Nicholas and Charlotte were third cousins, as they were both great-great-grandchildren of Friedrich Wilhelm I of Prussia.
With two older brothers, it initially seemed unlikely Nicholas would ever become tsar. However, as Alexander and Constantine both failed to produce legitimate sons, Nicholas remained likely to rule one day.
In 1825, when Alexander I died suddenly of typhus, Nicholas was caught between swearing allegiance to his brother as the new Emperor Constantine and accepting the throne for himself.
Grand Duke Constantine Pavlovich was the heir-presumptive for most of his elder brother Alexander I’s reign.
However, he had secretly renounced his claim to the throne in 1823 although this information was not widely known, it was especially unknown to the court. Therefore, for 25 days after the death of Alexander I, from December 1, 1825 to December 26, 1825 he was known as His Imperial Majesty Constantine I, Emperor and Sovereign of Russia, although he never reigned and never actually acceded to the throne.
The interregnum lasted until Constantine, who was in Warsaw at that time, confirmed his refusal of the Imperial Crown.
Additionally, on December 25, Nicholas issued the manifesto proclaiming his accession to the throne. That manifesto retroactively named December 1, the date of Alexander I’s death, as the beginning of his reign. During this confusion, a plot was hatched by some members of the military to overthrow Nicholas and seize power.
While some of the army had sworn loyalty to Nicholas, a force of about 3,000 troops tried to mount a military coup in favour of Constantine. The rebels, although weakened by dissension between their leaders, confronted the loyalists outside the Senate building in the presence of a large crowd.
In the confusion, the Emperor’s envoy, Mikhail Miloradovich, was assassinated. Eventually, the loyalists opened fire with heavy artillery, which scattered the rebels. Many were sentenced to hanging, prison, or exile to Siberia. The conspirators became known as the Decembrists.
Having experienced the trauma of the Decembrist Revolt on the very first day of his reign, Nicholas I was determined to restrain Russian society. The Third Section of the Imperial Chancellery ran a huge network of spies and informers with the help of Gendarmes. The government exercised censorship and other forms of control over education, publishing, and all manifestations of public life.
He appointed Alexander Benckendorff to head this Chancellery. Benckendorff employed 300 gendarmes and 16 staff in his office.

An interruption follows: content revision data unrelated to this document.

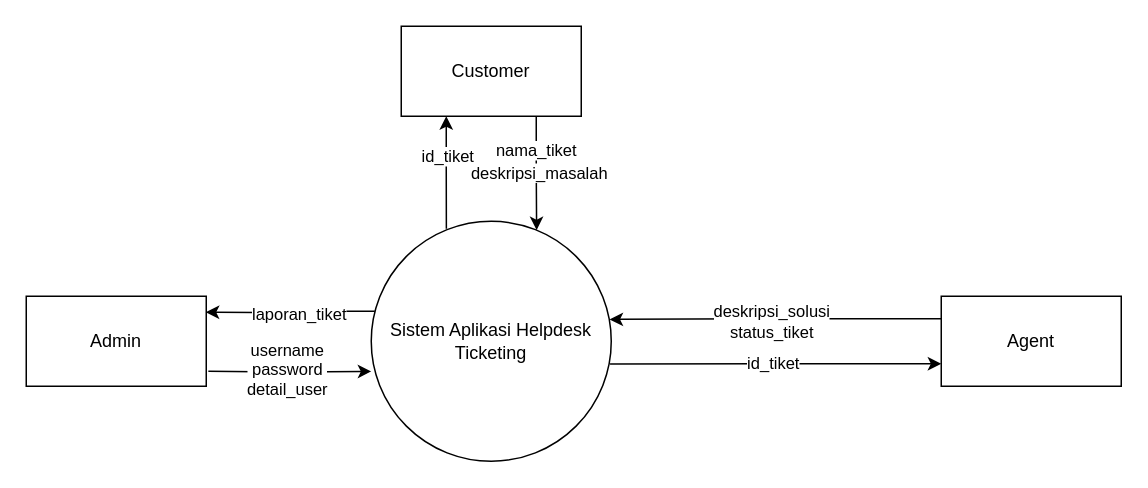
raflialkindhi/graph-save keeps this draw.io diagram as skripsi-dfdk.drawio. Above is the earlier version. Source tidied: cells renumbered, new cells numbered last; positions are measured from the earlier drawing's top-left corner, leaving out a move shared by most shapes. Both pictures are drawn from the tidied source at 150%, with x=0, y=0 at pixel (26, 26).
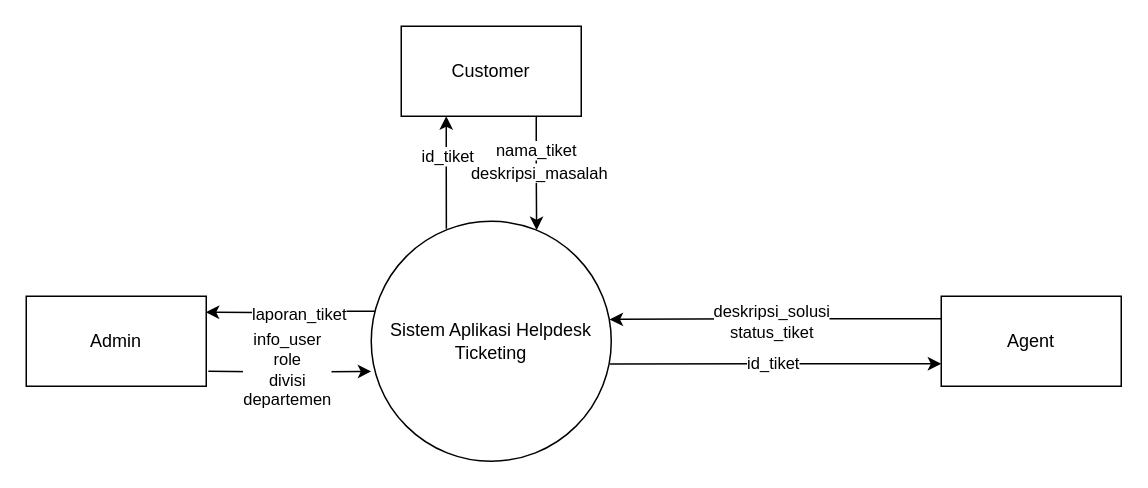
The same diagram, later.

The change refers to these unchanged cells:
```xml
<mxCell id="10" style="edgeStyle=orthogonalEdgeStyle;rounded=0;orthogonalLoop=1;jettySize=auto;html=1;entryX=-0.009;entryY=0.407;entryDx=0;entryDy=0;exitX=1;exitY=0.25;exitDx=0;exitDy=0;entryPerimeter=0;" parent="1" edge="1">
  <mxGeometry relative="1" as="geometry">
    <mxPoint x="121.4" y="230" as="sourcePoint" />
    <mxPoint x="230" y="230.1" as="targetPoint" />
  </mxGeometry>
</mxCell>
```

Diff of the diagram source:
```diff
@@
-    <mxCell id="11" value="&lt;div&gt;username&lt;/div&gt;&lt;div&gt;password&lt;/div&gt;&lt;div&gt;detail_user&lt;br&gt;&lt;/div&gt;" style="edgeLabel;html=1;align=center;verticalAlign=middle;" parent="10" vertex="1">
+    <mxCell id="11" value="&lt;div&gt;info_user&lt;/div&gt;&lt;div&gt;role&lt;br&gt;&lt;/div&gt;&lt;div&gt;divisi&lt;/div&gt;&lt;div&gt;departemen&lt;br&gt;&lt;/div&gt;" style="edgeLabel;html=1;align=center;verticalAlign=middle;" parent="10" vertex="1">
       <mxGeometry x="-0.05" y="2" relative="1" as="geometry" />
     </mxCell>
```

He began collecting informers and intercepting mail at a high rate. Soon, because of Benckendorff, the saying that it was impossible to sneeze in one’s house before it is reported to the emperor, became Benckendorff’s creed.